** EXERCISE REQUIREMENTS **
Each line of the listing below that includes "width" must be copied.

** ENTRIES SHOWN **
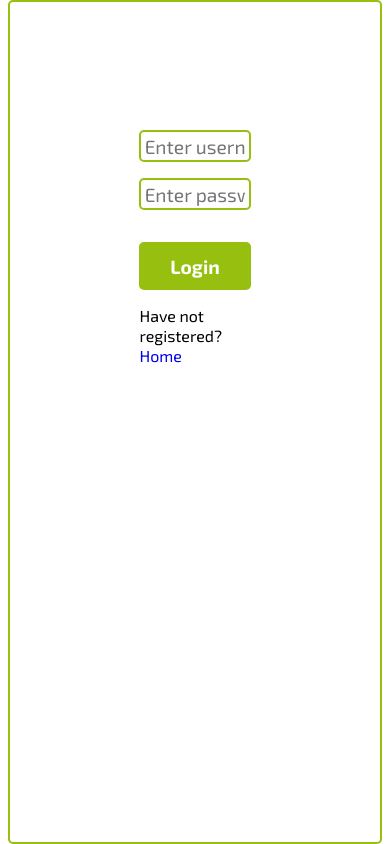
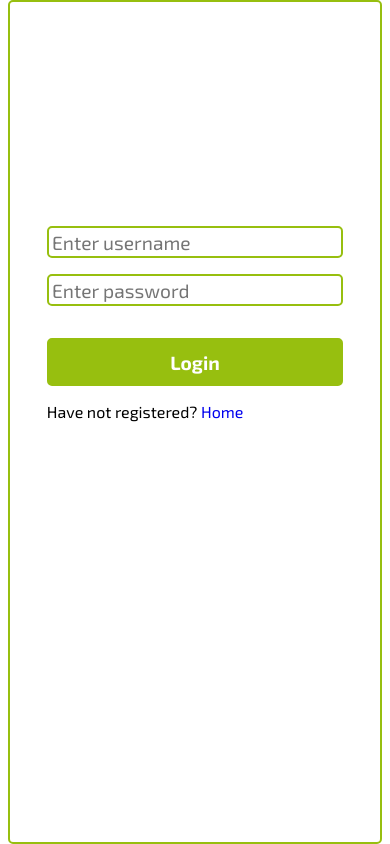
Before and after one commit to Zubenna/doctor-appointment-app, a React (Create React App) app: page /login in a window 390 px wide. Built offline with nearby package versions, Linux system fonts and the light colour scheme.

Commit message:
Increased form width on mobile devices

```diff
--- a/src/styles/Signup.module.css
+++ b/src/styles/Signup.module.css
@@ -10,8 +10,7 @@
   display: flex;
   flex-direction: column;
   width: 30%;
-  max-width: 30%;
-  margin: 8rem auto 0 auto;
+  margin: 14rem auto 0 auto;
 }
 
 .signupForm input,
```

* * *

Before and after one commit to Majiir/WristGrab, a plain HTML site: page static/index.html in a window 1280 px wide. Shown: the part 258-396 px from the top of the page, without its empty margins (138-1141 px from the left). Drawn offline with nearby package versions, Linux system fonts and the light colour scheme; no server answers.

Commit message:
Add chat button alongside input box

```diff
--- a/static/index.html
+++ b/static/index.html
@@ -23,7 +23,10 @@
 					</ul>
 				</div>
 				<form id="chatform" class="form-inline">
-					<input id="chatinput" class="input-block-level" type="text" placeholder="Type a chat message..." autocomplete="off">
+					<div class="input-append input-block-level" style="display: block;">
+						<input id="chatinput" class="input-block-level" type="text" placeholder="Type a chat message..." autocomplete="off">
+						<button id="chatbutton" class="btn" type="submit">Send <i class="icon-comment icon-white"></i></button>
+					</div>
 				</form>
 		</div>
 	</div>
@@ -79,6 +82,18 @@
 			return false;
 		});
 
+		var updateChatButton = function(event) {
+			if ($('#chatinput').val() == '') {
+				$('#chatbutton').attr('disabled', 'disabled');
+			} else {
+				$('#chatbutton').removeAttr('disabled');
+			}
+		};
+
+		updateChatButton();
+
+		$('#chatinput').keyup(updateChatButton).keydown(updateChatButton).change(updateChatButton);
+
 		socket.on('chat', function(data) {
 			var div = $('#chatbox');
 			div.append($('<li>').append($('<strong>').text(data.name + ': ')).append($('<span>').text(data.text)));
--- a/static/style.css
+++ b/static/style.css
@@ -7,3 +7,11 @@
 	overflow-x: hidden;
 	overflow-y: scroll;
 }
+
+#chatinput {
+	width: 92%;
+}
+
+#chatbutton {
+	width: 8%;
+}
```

* * *

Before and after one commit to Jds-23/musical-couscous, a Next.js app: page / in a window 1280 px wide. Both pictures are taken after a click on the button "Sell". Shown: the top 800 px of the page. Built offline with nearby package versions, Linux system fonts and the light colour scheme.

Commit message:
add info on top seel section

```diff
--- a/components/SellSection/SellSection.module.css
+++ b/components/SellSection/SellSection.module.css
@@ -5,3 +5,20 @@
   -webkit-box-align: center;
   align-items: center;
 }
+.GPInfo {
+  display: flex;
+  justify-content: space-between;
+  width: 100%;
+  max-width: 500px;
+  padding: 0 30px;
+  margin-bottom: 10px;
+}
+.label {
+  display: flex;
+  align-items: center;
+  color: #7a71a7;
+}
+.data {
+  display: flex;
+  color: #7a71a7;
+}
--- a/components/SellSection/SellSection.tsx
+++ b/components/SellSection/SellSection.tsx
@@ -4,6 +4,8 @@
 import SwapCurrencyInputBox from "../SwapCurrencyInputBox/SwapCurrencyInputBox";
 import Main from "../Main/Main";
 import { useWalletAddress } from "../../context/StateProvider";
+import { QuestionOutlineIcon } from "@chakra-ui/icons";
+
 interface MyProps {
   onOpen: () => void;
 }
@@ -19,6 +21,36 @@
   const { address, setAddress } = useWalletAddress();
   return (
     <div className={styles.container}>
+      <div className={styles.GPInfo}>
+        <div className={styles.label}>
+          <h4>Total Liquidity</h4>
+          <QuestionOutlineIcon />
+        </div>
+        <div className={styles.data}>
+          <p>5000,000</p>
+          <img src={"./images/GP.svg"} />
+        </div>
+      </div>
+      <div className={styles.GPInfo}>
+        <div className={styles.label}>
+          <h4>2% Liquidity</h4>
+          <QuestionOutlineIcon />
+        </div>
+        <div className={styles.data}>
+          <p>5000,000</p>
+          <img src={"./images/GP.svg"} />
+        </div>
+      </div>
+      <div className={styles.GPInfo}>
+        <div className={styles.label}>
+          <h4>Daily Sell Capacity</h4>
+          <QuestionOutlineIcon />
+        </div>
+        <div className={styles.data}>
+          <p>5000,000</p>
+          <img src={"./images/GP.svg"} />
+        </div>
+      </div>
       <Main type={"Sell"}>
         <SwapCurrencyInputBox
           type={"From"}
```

** EXERCISE RESULT **
Increased form width on mobile devices
   width: 30%;
-  max-width: 30%;
+	width: 92%;
+	width: 8%;
+  width: 100%;
+  max-width: 500px;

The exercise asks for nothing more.